FirecrackerAlso — another issue of Firecracker. We haven’t had a chance to explore it all yet, but after a quick glance we’re intrigued by harrylimetheme‘s Ben Slater on "Ring of Fury," "the long lost Singapore kung fu movie. The only one of its kind ever made"; Erika Franklin‘s interview with Robin Shou; Anthony Holden‘s review of "Barefoot Gen," "one of the most devastating and profoundly humanistic films ever animated"; and Leung Wing-Fai‘s review of Tsui Hark’s "Seven Swords."

"Today, critics are so smart-ass about movies that pander to hipness that they worship the form’s hi-tech degradation and crippling banality." The ever-easygoing Armond White is pretty happy about KINO’s "Avant-garde: Experimental Cinema of the 1920s and 30s" DVD.

indieWIRE announces that they’re partnering with Emerging Pictures to make use of their digital projectors to bring a series of films currently without distributors to theaters across the country.
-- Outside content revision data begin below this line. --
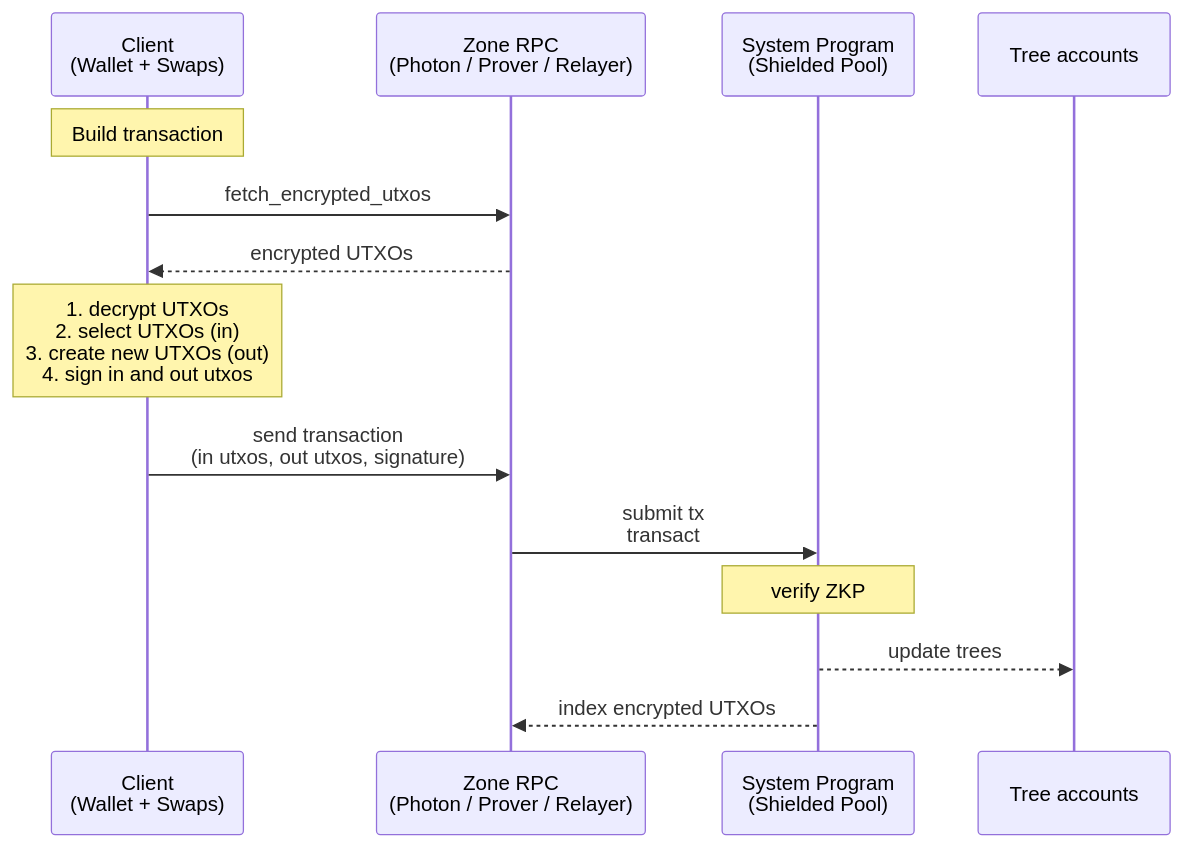
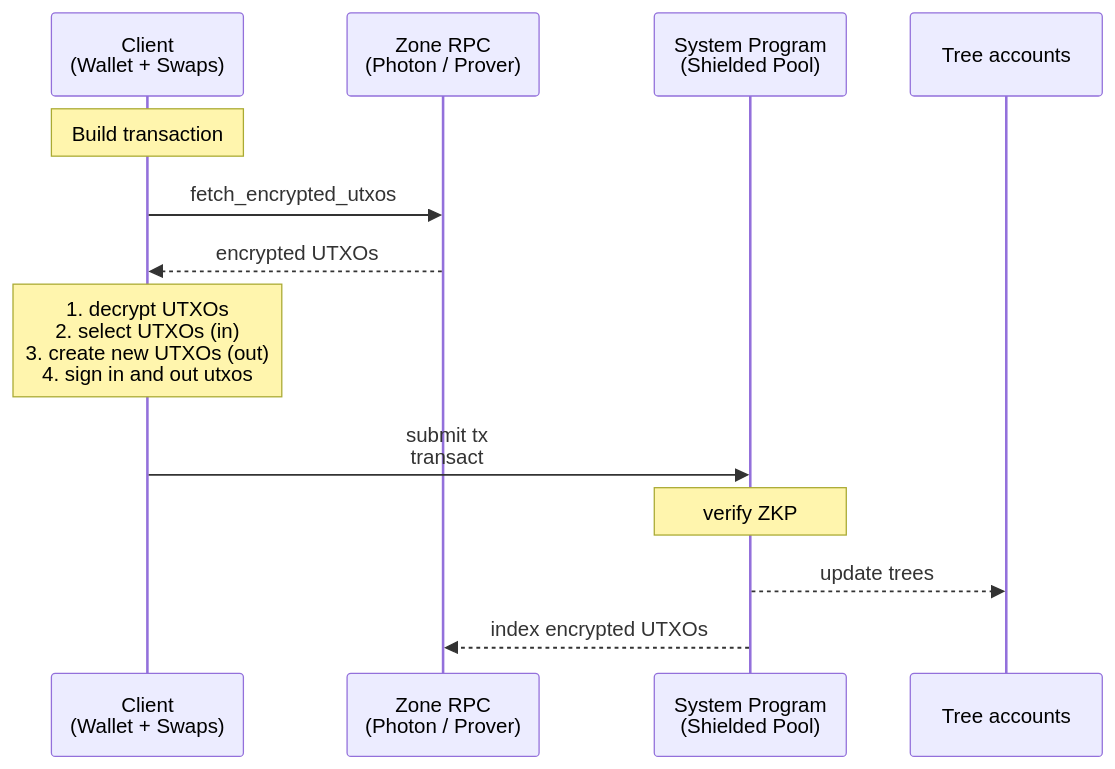
One commit to helius-labs/zolana changed the first of 5 diagrams in docs/spec.md. Above: the diagram before and after it, drawn with Mermaid. The commit also changed other lines of this file, not shown here.

````diff
--- a/docs/spec.md
+++ b/docs/spec.md
@@ -181,18 +181,17 @@
 ```mermaid
 sequenceDiagram
     participant Client as Client<br>(Wallet + Swaps)
-    participant ZoneRPC as Zone RPC<br>(Photon / Prover / Relayer)
+    participant ZoneRPC as Zone RPC<br>(Photon / Prover)
     participant System as System Program<br>(Shielded Pool)
     participant Trees as Tree accounts
 
     Note over Client: Build transaction
     Client->>ZoneRPC: fetch_encrypted_utxos
     ZoneRPC-->>Client: encrypted UTXOs
     Note over Client: 1. decrypt UTXOs <br> 2. select UTXOs (in) <br> 3. create new UTXOs (out) <br> 4. sign in and out utxos
-    Client->>ZoneRPC: send transaction <br>(in utxos, out utxos, signature)
-    ZoneRPC->>System: submit tx<br>transact
+    Client->>System: submit tx<br>transact
 
     Note over System: verify ZKP
     System-->>Trees: update trees
     System-->>ZoneRPC: index encrypted UTXOs
 ```
````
Among the films are Shane Meadows‘ highly praised "Dead Man’s Shoes," Brian Poyser‘s "Dear Pillow" and Andrew Wagner‘s "The Talent Given Us."

Mark Caro in the Chicago Tribune reports that "Duma," the Carroll Ballard children’s film that’s been championed by Roger Ebert and Stephanie Zacharek, and whose national release depends on its Chicago performance, had a mediocre opening weekend, averaging $5,800 per screen, about half of what Warner Independent would consider worthy of expanding on the basis of.
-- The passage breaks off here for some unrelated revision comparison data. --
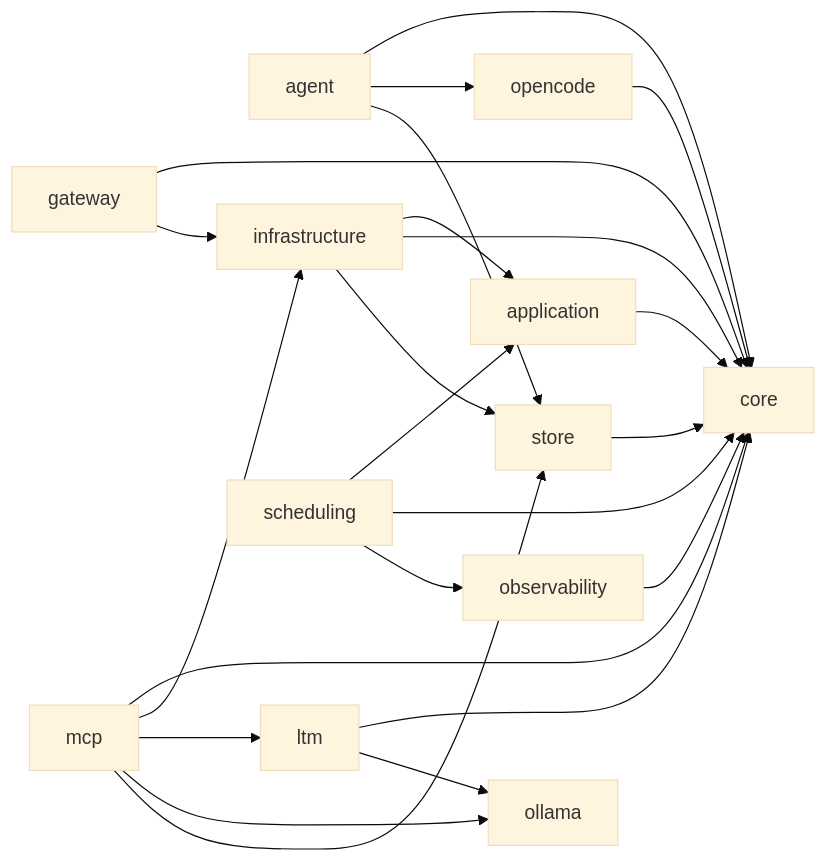
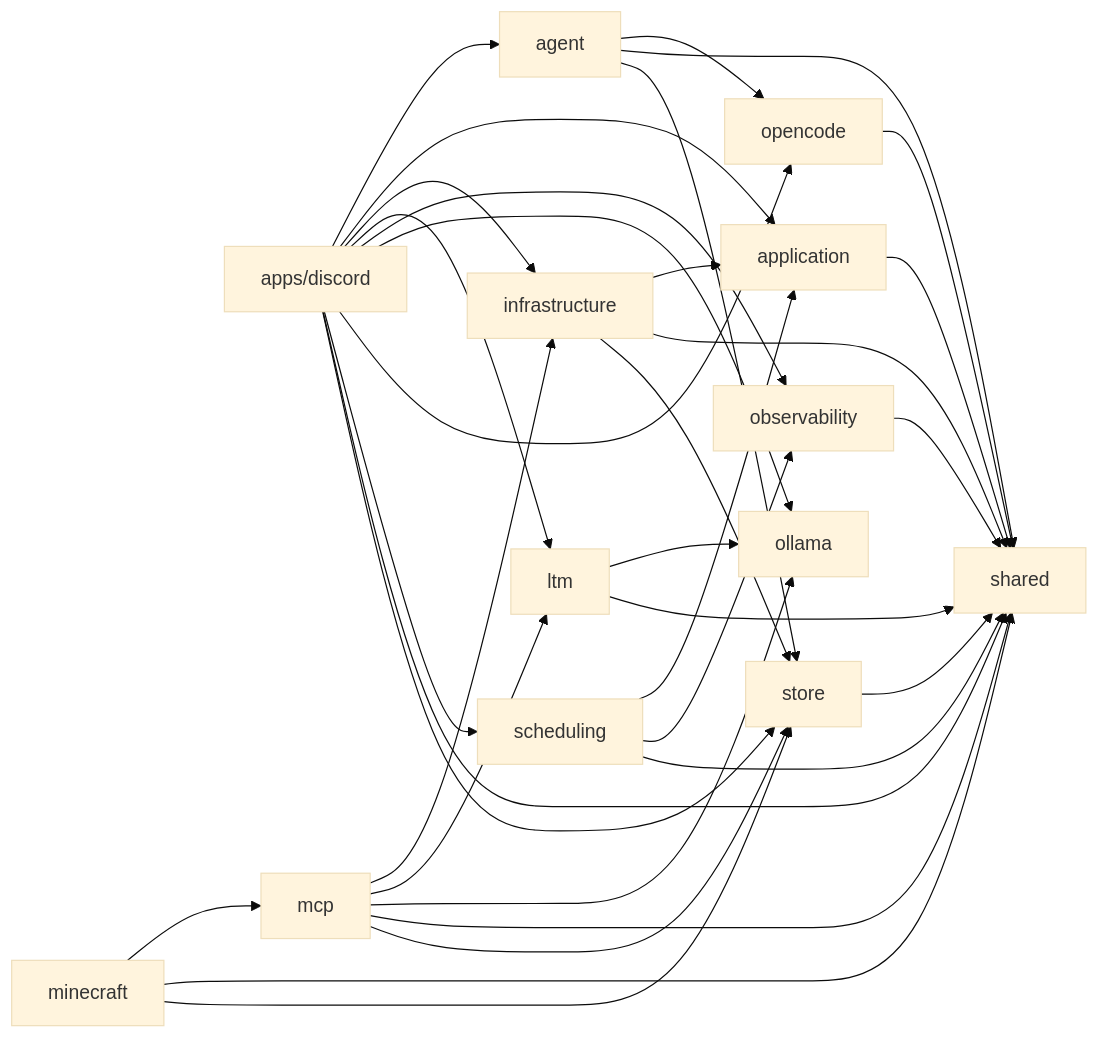
One commit to OJII3/vicissitude changed the diagram in docs/DEPS.md. Above: the diagram before and after it, drawn with Mermaid (base theme). The commit also changed other lines of this file and 280 other files, not shown here.

````diff
--- a/docs/DEPS.md
+++ b/docs/DEPS.md
@@ -7,27 +7,38 @@
 ```mermaid
 graph LR
-  agent --> core
   agent --> opencode
+  agent --> shared
   agent --> store
-  application --> core
-  core
-  gateway --> core
-  gateway --> infrastructure
+  application --> shared
+  apps_discord["apps/discord"] --> agent
+  apps_discord["apps/discord"] --> application
+  apps_discord["apps/discord"] --> infrastructure
+  apps_discord["apps/discord"] --> ltm
+  apps_discord["apps/discord"] --> observability
+  apps_discord["apps/discord"] --> ollama
+  apps_discord["apps/discord"] --> opencode
+  apps_discord["apps/discord"] --> scheduling
+  apps_discord["apps/discord"] --> shared
+  apps_discord["apps/discord"] --> store
   infrastructure --> application
-  infrastructure --> core
+  infrastructure --> shared
   infrastructure --> store
-  ltm --> core
   ltm --> ollama
-  mcp --> core
+  ltm --> shared
   mcp --> infrastructure
   mcp --> ltm
   mcp --> ollama
+  mcp --> shared
   mcp --> store
-  observability --> core
+  minecraft --> mcp
+  minecraft --> shared
+  minecraft --> store
+  observability --> shared
   ollama
-  opencode --> core
+  opencode --> shared
   scheduling --> application
-  scheduling --> core
   scheduling --> observability
-  store --> core
+  scheduling --> shared
+  shared
+  store --> shared
 ```
````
Marisa Guthrie in the New York Daily News reports on Kevin Smith‘s first on-screen kiss, which is taking place on the season finale of "Degrassi: The Next Generation." Smith will get to make out with Stacie Mistysyn, who was in the original 80s "Degrassi," of which Smith is a big fan.

And Jeremy Dauber at the Christian Science Monitor goes into a David Manning-induced existential crisis:

If David Manning of the Ridgefield Press doesn’t exist, who’s to say that I do? Maybe I’m just a creation of Sony Pictures Entertainment. Or of the Christian Science Monitor. Sure, these things don’t particularly trouble you; you’re not taking any of this very seriously. But I’m the one who’s supposed to meet someone to see "The Aristocrats" tonight, and not existing is going to put a real crimp in the evening.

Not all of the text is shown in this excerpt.